Sylvie Söderlund (Haller) was born in Basel, German speaking Switzerland, in 1948. When she was 3 years old, her parents, who knew MRA, felt they should contribute to the development of the Caux internationl conference centre. Her father gave up a promising carreer in the General Postmaster's Office, to become postmaster of the French-speaking village of Caux, where the Centre was situated, and in this way, serve the people from all over the world who came to the assemblies. Her parents were among the many Swiss who made considerable sacrifices to make this home for the world a reality.
She grew up in an ordinary, hard-working, musical family, and had the privilege to be exposed to the extraordinary atmosphere of these world assemblies, hear many stories of people's experiences, see the plays, hear the music, which touched her deeply.
From an early age, she loved singing, and sang both at home and in the excellent school choir.
After her baccalaureat, she made her own decision to give all her time without salary to the program of Moral Rearmament. The first 4 years were spent on the road in many countries with the musical review "Anything to Declare?" ("Il est permis de se pencher au dehors"). She considers these years as her "university": getting to know other countries, religions and cultures through living in homes wherever they went, and a chance to share her musical talent.
During the conferences at Caux, there was a lot of practical work, particularly as a multilingual telephone operator, serving at meals in the dining room, translating at conversations, and learning to care for individuals.
After that travelling period, she lived in the community of one of the MRA homes in London. During that period, she was asked to become part of the cast of the multi-media show about Frank Buchman "Cross Road", at the Westminster Theatre. (Later the film Crossroad, without the live participation)
From London, she returned to Caux, where she was part of the community that lived there all year round, who were also part of the infrastructure of the conferences. That is where, in 1976, she married Gunnar Söderlund from Sweden, who had also been living there for a number of years.
In 1977, on the invitation of Black and White, they spent 5 months in South Africa and Rhodesia (Zimbabwe) with an international group of younger people, with a simple musical production based on their own experiences, "Time to Choose".

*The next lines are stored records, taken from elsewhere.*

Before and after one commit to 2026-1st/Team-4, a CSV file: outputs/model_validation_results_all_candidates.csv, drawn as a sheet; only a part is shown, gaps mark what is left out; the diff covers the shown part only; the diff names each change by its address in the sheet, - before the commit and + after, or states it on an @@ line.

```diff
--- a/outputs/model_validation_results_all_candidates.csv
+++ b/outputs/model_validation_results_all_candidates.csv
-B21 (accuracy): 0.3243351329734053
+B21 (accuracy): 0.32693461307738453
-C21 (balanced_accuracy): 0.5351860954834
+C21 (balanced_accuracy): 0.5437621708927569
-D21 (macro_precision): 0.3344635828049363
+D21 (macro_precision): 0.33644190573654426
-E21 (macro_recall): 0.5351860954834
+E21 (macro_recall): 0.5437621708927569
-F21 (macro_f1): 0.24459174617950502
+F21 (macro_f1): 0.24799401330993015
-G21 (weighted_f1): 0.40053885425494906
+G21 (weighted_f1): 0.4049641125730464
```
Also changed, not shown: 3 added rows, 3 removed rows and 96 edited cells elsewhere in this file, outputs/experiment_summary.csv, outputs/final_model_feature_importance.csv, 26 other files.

In 1983, they moved to Sweden with their two children, to live in the MRA home in Stockholm, where they, together with others, hosted many people and events.
Singing remained part of her life. Having recieved voice training, she occasionally gave recitals of songs, in Caux, in Switzerland, France, Sweden, Norway, United Kingdom and even one in Moscow. Accompanied among others by Kathleen Dodds, John Burrows, Inga Wieselgren, Johathan and Elizabeth Sparey. Together with her good friend and fellow-singer Alison Wetterfors and Inga Wieselgren,in 1989 she spent 5 weeks in South Africa, singing in many different locations, including the Praetoria Art Museum, and the home of a teacher in a township. This time was a particularly moving experience as their music gave a platform for people of all races and backgrounds to meet.

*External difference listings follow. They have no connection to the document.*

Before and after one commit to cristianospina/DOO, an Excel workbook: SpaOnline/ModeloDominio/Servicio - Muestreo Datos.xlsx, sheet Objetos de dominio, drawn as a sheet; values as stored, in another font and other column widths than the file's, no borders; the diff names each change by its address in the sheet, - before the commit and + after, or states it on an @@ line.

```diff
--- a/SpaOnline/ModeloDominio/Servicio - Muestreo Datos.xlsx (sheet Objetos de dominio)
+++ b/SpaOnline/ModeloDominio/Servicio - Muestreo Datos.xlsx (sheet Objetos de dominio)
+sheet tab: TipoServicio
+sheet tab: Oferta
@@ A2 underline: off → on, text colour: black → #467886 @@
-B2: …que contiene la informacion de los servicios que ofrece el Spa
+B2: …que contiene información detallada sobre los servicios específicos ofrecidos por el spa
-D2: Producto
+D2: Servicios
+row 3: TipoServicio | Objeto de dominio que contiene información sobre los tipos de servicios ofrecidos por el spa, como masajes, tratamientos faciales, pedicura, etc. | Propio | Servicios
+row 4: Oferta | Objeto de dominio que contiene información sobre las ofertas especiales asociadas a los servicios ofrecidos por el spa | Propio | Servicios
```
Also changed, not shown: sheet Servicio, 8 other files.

When the MRA home in Stockholm was sold in 2002, she and her husband branched out on their own, and have since lived on a farm with grass-fed cattle and a Bed&Breakfast, where they have continued to host people from many backgrounds and live their life philosophy.